The food composition
charts list values for all significant nutrients in many foods. Additional
charts of special interest are also included. Many of the values listed
are based on those in The Composition of Foods by A.A. Paul
and D.A.T. Southgate (U.K.), and Tables of Composition of Australian
Foods by S. Thomas and M. Corden. In addition, values from our
own laboratories in the Department of Human Nutrition at Deakin University
and other Australian sources are included.
Values for nutrients
in food can vary widely and depend on such things as: the growing
environment, the particular variety or breed, the method of processing,
the storage temperature and time etc. The values given in the charts
are a good indication of nutritional value. You can see at a glance
which foods are rich or deficient in particular nutrients.
- enable you
to know what nutrients are present in which foods
- show which
foods are particularly good or poor sources of nutrients
- give a quick
comparison of the nutrient content of different foods
- allow you
to estimate your own intake of a particular nutrient and compare
it with that recommended (the RDI). In doing so, remember that the
nutrient value given is a best estimate only, and also that recommended
intakes have been developed for groups of people amongst whom there
is wide individual variation.
There are 50
each for one nutrient or other component of foods. Each is preceded
by an introduction giving the characteristics of that particular food
component. You will see that:
- the charts
give nutrient values for 414 different foods. The same 414 foods
are listed on most charts but there are some charts for which less
information is currently available. The lists of foods in these
charts is therefore shorter. In these cases, remember that if a
food item is not included in the list, it does not necessarily mean
that there is none of that particular component in that food.
- the foods
are grouped in categories, such as Soups, Vegetables, etc. (see
You can find the same food in the3 same place in each chart. This
allows a scan through each chart so that all nutrient values for
a particular food can be quickly located and compared. This can
be useful for assessing the nutritive value of a particular food.
(For example, confectionery is very high in kilocalories and carbohydrate
but a scan through other charts quickly shows it contributes insignificant
amounts of other nutrients. In contrast, while a steak and kidney
pie is also high in kilocalories and carbohydrate it also provides

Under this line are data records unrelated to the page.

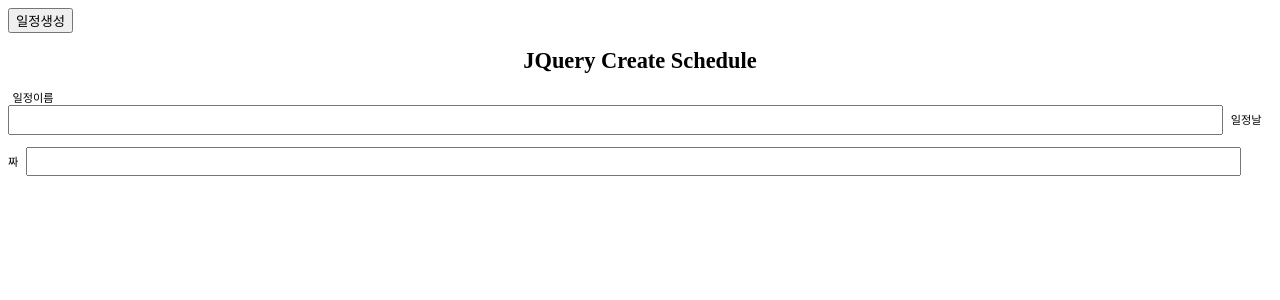
Repository: Junhee1412/front_end_practice
Page: jquery, bootstrap/js04_jquery_ui/public/js01_datepicker.html
An editor plug-in stored every save of this project. The page is shown before and after the next save, followed by the edit.
The browser window is 1280 px wide. The pictures show the whole page.

Above is the page before, as saved 2022-11-15 04:03:41.
Console error: SyntaxError: Unexpected token '<'

### jquery, bootstrap/js04_jquery_ui/public/js01_datepicker.html
<!doctype html>
<html lang="en">
<head>
  <meta charset="utf-8">
  <meta name="viewport" content="width=device-width, initial-scale=1">
  <title>jQuery UI Datepicker - Default functionality</title>
  <link rel="stylesheet" href="//code.jquery.com/ui/1.13.2/themes/base/jquery-ui.css">
  <style>
  	body{font-size:70%;}
  	h1{text-align:center;}
  	input[type="text"], label{
  	margin-bottom:12px;
  	padding:0.4em;
  	width:95%;
  	}
  </style>
  <script src="https://code.jquery.com/jquery-3.6.0.min.js"></script>
  <script src="https://code.jquery.com/ui/1.13.2/jquery-ui.min.js"></script>
  <script>
  	$(function() {
  		$('#open-button').click(function(){
  			$('#dialog').dialog('open');
  		});
  		$('#dialog').dialog({
  			autoOpen:false,
  			buttons:{
  				submit:function(){
  					var eventName=$('#event_name').val();
  					var eventDate=$('#event_date').val();
  					$(<h3></h3>).html(eventName+'='+eventDate).appendTo('#output');
  				},
  				reset:function(){
  					$('#event_name').val('');
  					$('#event_date').val('');
  				},
  				cancel:function(){
  					$('#event_name').val('');
  					$('#event_date').val('');
  					$('#dialog').dialog('close');
  				}
  			}
  		});
  		$('#event_date').datepicker({
  			dateFormat: 'yyyy.mm.dd',
  			numberOfMonths: 1
  		});
  	});
  </script>
</head>
<body>
	<button id="open-button">일정생성</button>
	<div id="output"></div>
	<div id="dialog" title="JQuery UI Dialog">
		<h1>JQuery Create Schedule</h1>
		<label for="event-name">일정이름</label>
		<input type="text" id="event_name" />
		<label for="event_date">일정날짜</label>
		<input type="text" id="event_date" />
	</div>
</body>
</html>

After the next save:
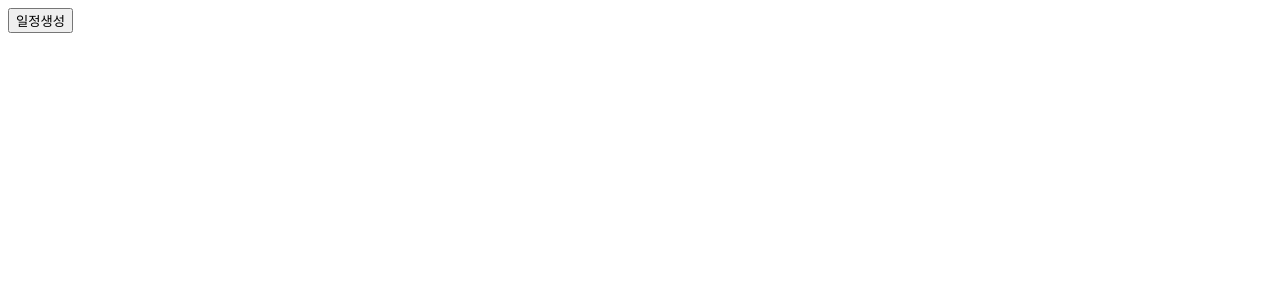
The error is gone.
Saved 12 s later.
--- a/jquery, bootstrap/js04_jquery_ui/public/js01_datepicker.html
+++ b/jquery, bootstrap/js04_jquery_ui/public/js01_datepicker.html
@@ -27,7 +27,7 @@
   				submit:function(){
   					var eventName=$('#event_name').val();
   					var eventDate=$('#event_date').val();
-  					$(<h3></h3>).html(eventName+'='+eventDate).appendTo('#output');
+  					$('<h3></h3>').html(eventName+'='+eventDate).appendTo('#output');
   				},
   				reset:function(){
   					$('#event_name').val('');
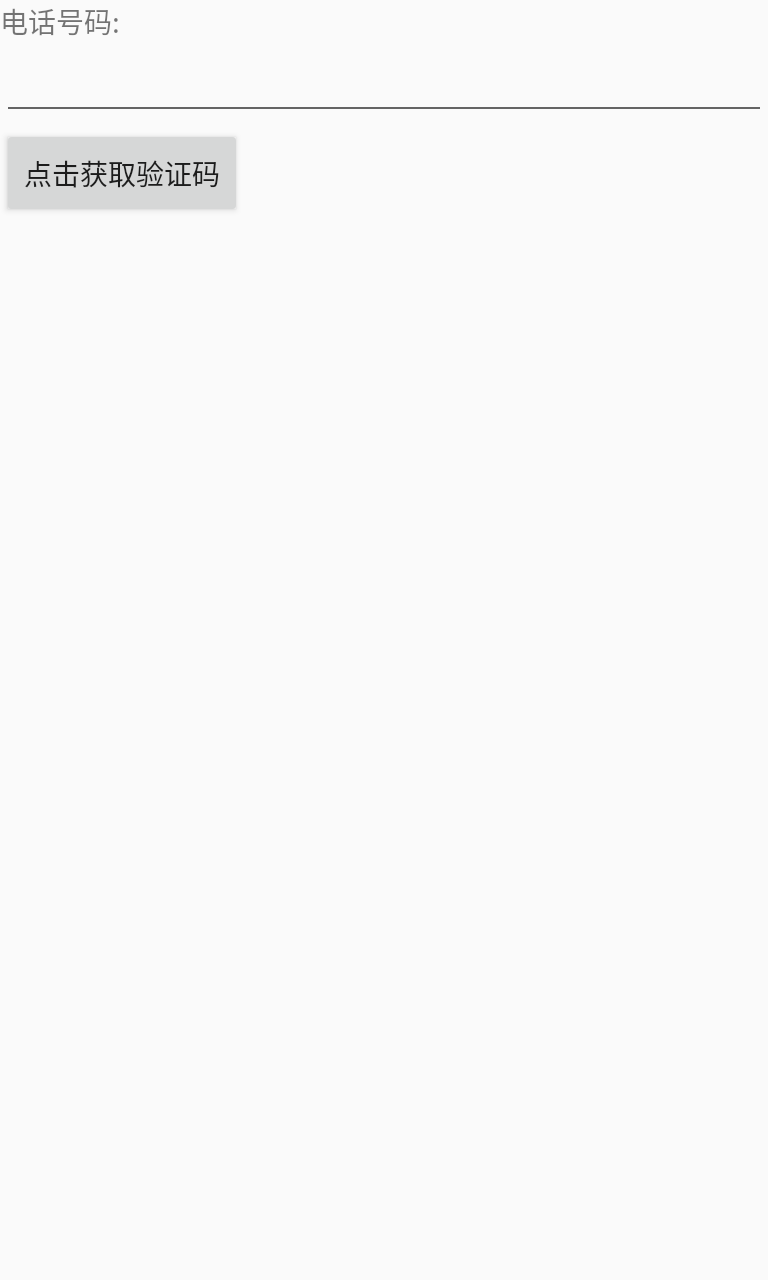
Repository: wzz12/test01
Layout: workspace/androidproject/TestPhoneNum/res/layout/activity_main.xml
The author's editor kept a copy of each file at every save. The layout is drawn from the files as they stood at one save, then again after the next save.
It is drawn on a 768 x 1280 px phone screen (xhdpi) without system bars, with theme AppTheme; the app's code is not run.

Above is the layout before, as saved 2016-08-23 04:29:31.

After the next save:
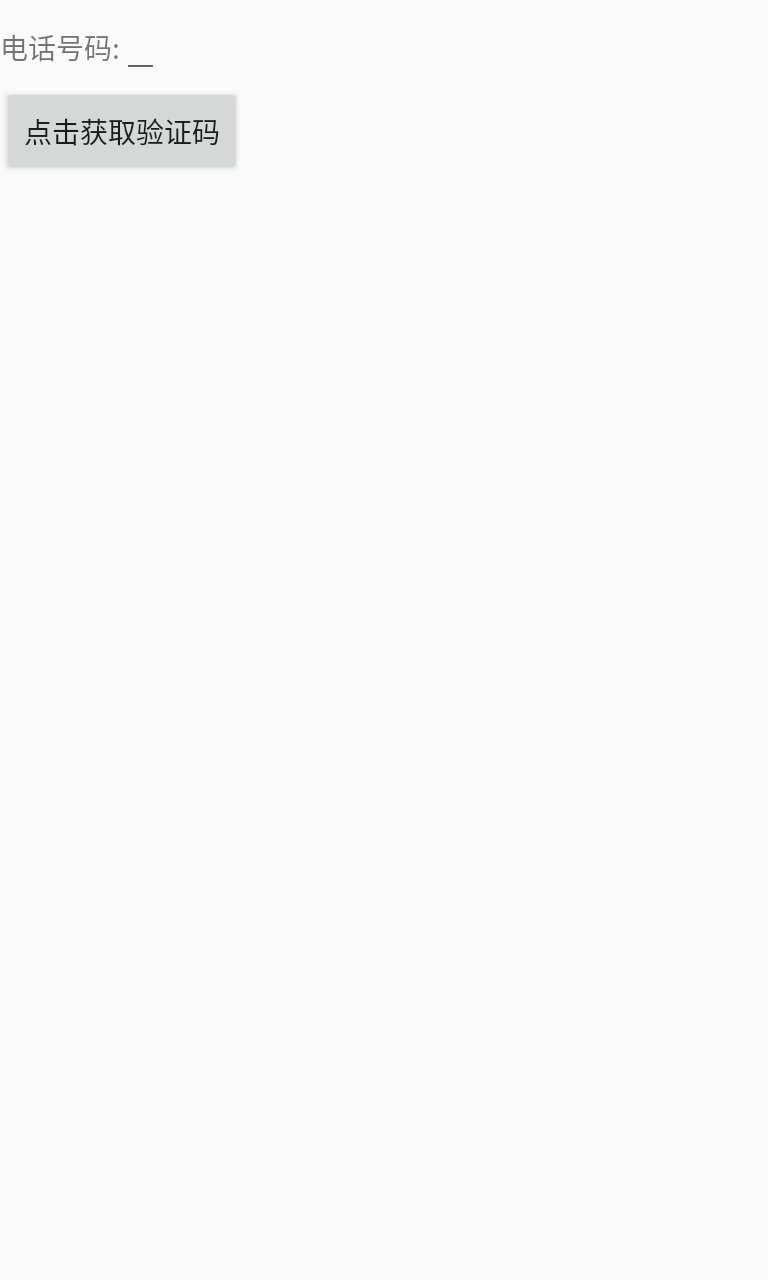
Saved 3 min 34 s later.
--- a/workspace/androidproject/TestPhoneNum/res/layout/activity_main.xml
+++ b/workspace/androidproject/TestPhoneNum/res/layout/activity_main.xml
@@ -3,17 +3,27 @@
     android:layout_width="match_parent"
     android:layout_height="match_parent"
     android:orientation="vertical" >
-
-    <TextView
+    <LinearLayout
+         android:layout_width="wrap_content"
+    android:layout_height="wrap_content"
+    android:orientation="horizontal"
+    android:weightSum="10"
+        >
+        <TextView
         android:layout_width="wrap_content"
         android:layout_height="wrap_content"
-        android:text="电话号码:" />
+        android:text="电话号码:"
+        android:layout_weight="3"/>
 
     <EditText
         android:id="@+id/phN"
-        android:layout_width="match_parent"
+        android:layout_width=""
         android:layout_height="wrap_content"
+        android:layout_weight="7"
         />
+    </LinearLayout>
+
+
 
     <Button
         android:id="@+id/bt"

protein: several elements, vitamins B-l, B-2 and niacin.)
- each food,
where practicable, is given an average serving size to help you
work out your daily intake for a particular nutrient.
HOW TO USE
sections should help you get the best use out of the charts.